Air Force Pararescue Jumper Mike Maroney had just returned from a devastating rescue mission in Afghanistan when he was called to New Orleans in September 2005 in the wake of Hurricane Katrina.
Maroney and his team spent seven days descending on rooftop after rooftop, rescuing stranded residents around the city, a grim task that left him wondering how many would actually survive.
One of the few bright spots was an adorable, pigtailed three-year-old girl, who greeted the soldier with a big, joyous hug after she and her family landed in his helicopter.
That hug “recharged me and gave me a little bit of a silver lining and some hope that kept me going through rough times,” Maroney, 40, now an Air Force Reservist who teaches people how to become pararescue jumpers in San Antonio, Texas, tells PEOPLE exclusively. “It couldn’t have come at a more important moment.”
Maroney, who never got the little girl or her family’s names, has been searching for her ever since – and he’s finally found her, he tells PEOPLE.
Her name is LeShay Brown, she’s now 13 years old and she lives with her family in Waveland, Mississipi. The two will reunite in New Orleans later this month.
“I can’t wait to meet her to tell her how important she is,” he says.
“In my line of work, it doesn t usually turn out happily,” he says. “This hug, this moment, was like – everybody I’ve ever saved, that was the thank you.”
The Hunt Begins
The hug soon became an iconic image of the rescue efforts in the hurricane-ravaged town, thanks to a military photographer who snapped a photo of the heartwarming moment captured when Maroney dropped them off at the New Orleans airport.
“It was everywhere, on Burger King placemats and AT&T phone cards,” Maroney told the Air Force Times, which first broke the story of his hunt for the little girl in March 2015. “A foundation for fallen rescue airmen – That Others May Live – used it on their brochures.”
While LeShay doesn’t remember the hug herself (she was too little), her mom remembers every moment of that meeting – as ironically, LeShay was comforting her as well.
“I was crying because I was scared…that was the first time I was on a helicopter, the first time I was on a plane and the first time I ever left New Orleans” Shawntrell Brown, who works at a local Dollar Store in Mississippi, tells PEOPLE.
“The helicopter had open doors, so I looked out and you could just see all the water over everything,” she says, “and it was just too much for me, so she was comforting me.”
Shawntrell, who says her three-year-old was “so smart, and always talking” knew the hug had been captured on film, but never found out what happened with it.
“They told me the picture might be in a magazine, but after all that time, I forgot about it,” she explains.
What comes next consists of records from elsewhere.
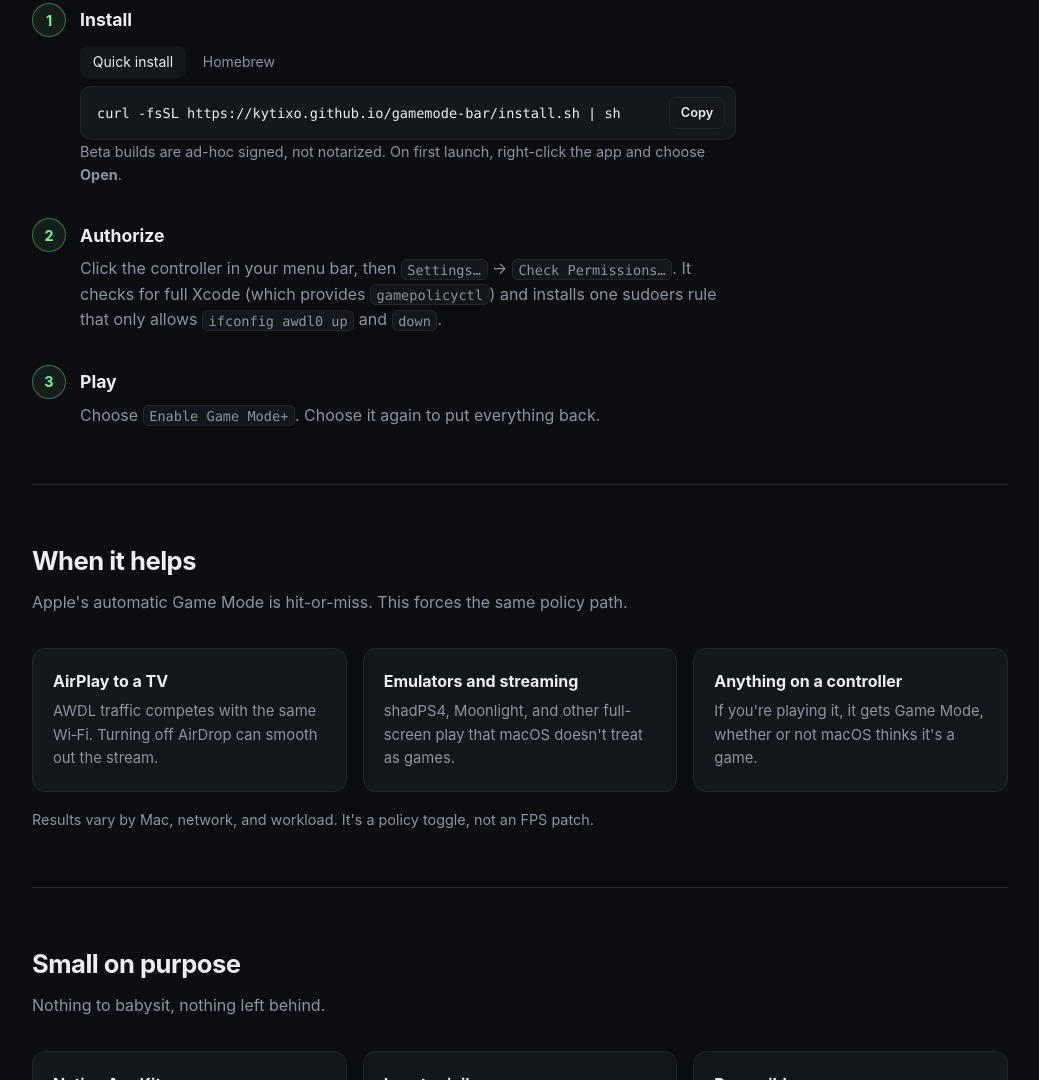
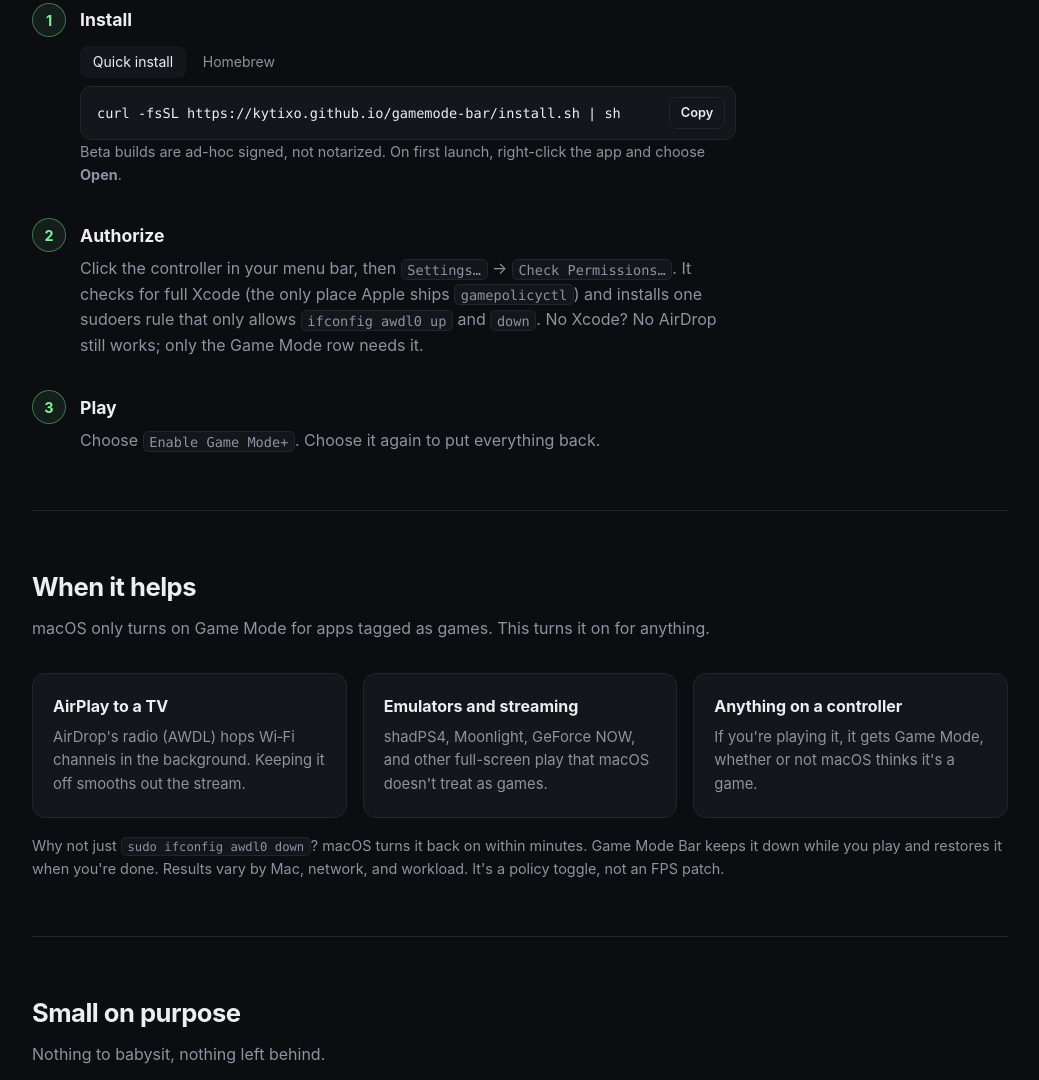
Before and after one commit to KyTiXo/gamemode-bar, a plain HTML site: page site/index.html in a window 1280 px wide. Shown: the part 764-1844 px from the top of the page, without its empty margins (120-1159 px from the left). Drawn offline with Linux system fonts and the light colour scheme; files whose address does not match are found by name.

Commit message:
docs: lead with forced Game Mode, answer Xcode and sudo questions
Explains why not just ifconfig, that No AirDrop works without Xcode, and shows the exact sudoers rule.

```diff
--- a/site/index.html
+++ b/site/index.html
@@ -200,7 +200,7 @@ brew install --cask gamemode-bar">Homebrew</button>
 			</li>
 			<li>
 				<h3>Authorize</h3>
-				<p>Click the controller in your menu bar, then <kbd>Settings…</kbd> → <kbd>Check Permissions…</kbd>. It checks for full Xcode (which provides <code>gamepolicyctl</code>) and installs one sudoers rule that only allows <code>ifconfig awdl0 up</code> and <code>down</code>.</p>
+				<p>Click the controller in your menu bar, then <kbd>Settings…</kbd> → <kbd>Check Permissions…</kbd>. It checks for full Xcode (the only place Apple ships <code>gamepolicyctl</code>) and installs one sudoers rule that only allows <code>ifconfig awdl0 up</code> and <code>down</code>. No Xcode? No AirDrop still works; only the Game Mode row needs it.</p>
 			</li>
 			<li>
 				<h3>Play</h3>
@@ -211,13 +211,13 @@ brew install --cask gamemode-bar">Homebrew</button>
 
 	<section>
 		<h2>When it helps</h2>
-		<p class="sub">Apple's automatic Game Mode is hit-or-miss. This forces the same policy path.</p>
+		<p class="sub">macOS only turns on Game Mode for apps tagged as games. This turns it on for anything.</p>
 		<div class="cards">
-			<div class="card"><h3>AirPlay to a TV</h3><p>AWDL traffic competes with the same Wi‑Fi. Turning off AirDrop can smooth out the stream.</p></div>
-			<div class="card"><h3>Emulators and streaming</h3><p>shadPS4, Moonlight, and other full-screen play that macOS doesn't treat as games.</p></div>
+			<div class="card"><h3>AirPlay to a TV</h3><p>AirDrop's radio (AWDL) hops Wi‑Fi channels in the background. Keeping it off smooths out the stream.</p></div>
+			<div class="card"><h3>Emulators and streaming</h3><p>shadPS4, Moonlight, GeForce NOW, and other full-screen play that macOS doesn't treat as games.</p></div>
 			<div class="card"><h3>Anything on a controller</h3><p>If you're playing it, it gets Game Mode, whether or not macOS thinks it's a game.</p></div>
 		</div>
-		<p class="note">Results vary by Mac, network, and workload. It's a policy toggle, not an FPS patch.</p>
+		<p class="note">Why not just <code>sudo ifconfig awdl0 down</code>? macOS turns it back on within minutes. Game Mode Bar keeps it down while you play and restores it when you're done. Results vary by Mac, network, and workload. It's a policy toggle, not an FPS patch.</p>
 	</section>
 
 	<section>
```
Also changed, not shown: .github/readme.source.md, README.md.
She had other things on her mind.
After Maroney brought the Browns to the airport, they were transferred to Tennessee.
“We didn’t even know where we were going, but at that point, it didn t matter,” she says. “Someone was there to help us.”
Neither of them were aware of Maroney’s search until recently – which was not surprising to Maroney, who said he knew the chances of finding her were slim.
“I figured one in a trillion,” he says. “I thought it never would have happened.”
And it almost didn’t.
A Twist of Fate
Through the years, Maroney kept posting about his efforts to find the little girl on his personal Facebook and Instagram pages.
But it wasn’t until a high school student in Waterford, Michigan got involved that his search gained traction.
16-year-old Andrew Goard – whose grandfather was in the military police in Vietnam – has a fascination with pararescue jumpers and even launched an Instagram page to honor them.
After being alerted to Maroney’s search by other jumpers on his page, Goard decided to take on the cause himself “because Mike had 18 years of service and he had never really been thanked for his service,” he tells PEOPLE.
The high schooler used his page (which at the time had roughly 3,000 followers) to launch the #FindKatrinaGirl campaign in February 2015, which was then seen and written about by the Air Force Times, and picked up by hundreds of news outlets.
One of those was near where LeShay now lives – and so the #FindKatrinaGirl campaign finally made its way to the little girl herself.
“The whole neighborhood told us they saw LeShay on the news and everybody told us someone was looking for her,” Shawntrell says.
After she saw the picture herself, “I knew that it was her,” she says. “I didn t know he still remembered it, that he was that moved by her.”
She reached out to Maroney and, later this month, he will finally meet up with the little girl who started it all.
And LeShay (who plans to be a lawyer or basketball player when she grows up), is ready for the big reunion herself.
“I was excited that he was looking for me for such a long time,” she tells PEOPLE. After all, she exclaims, “I’ve barely seen any of the pictures!”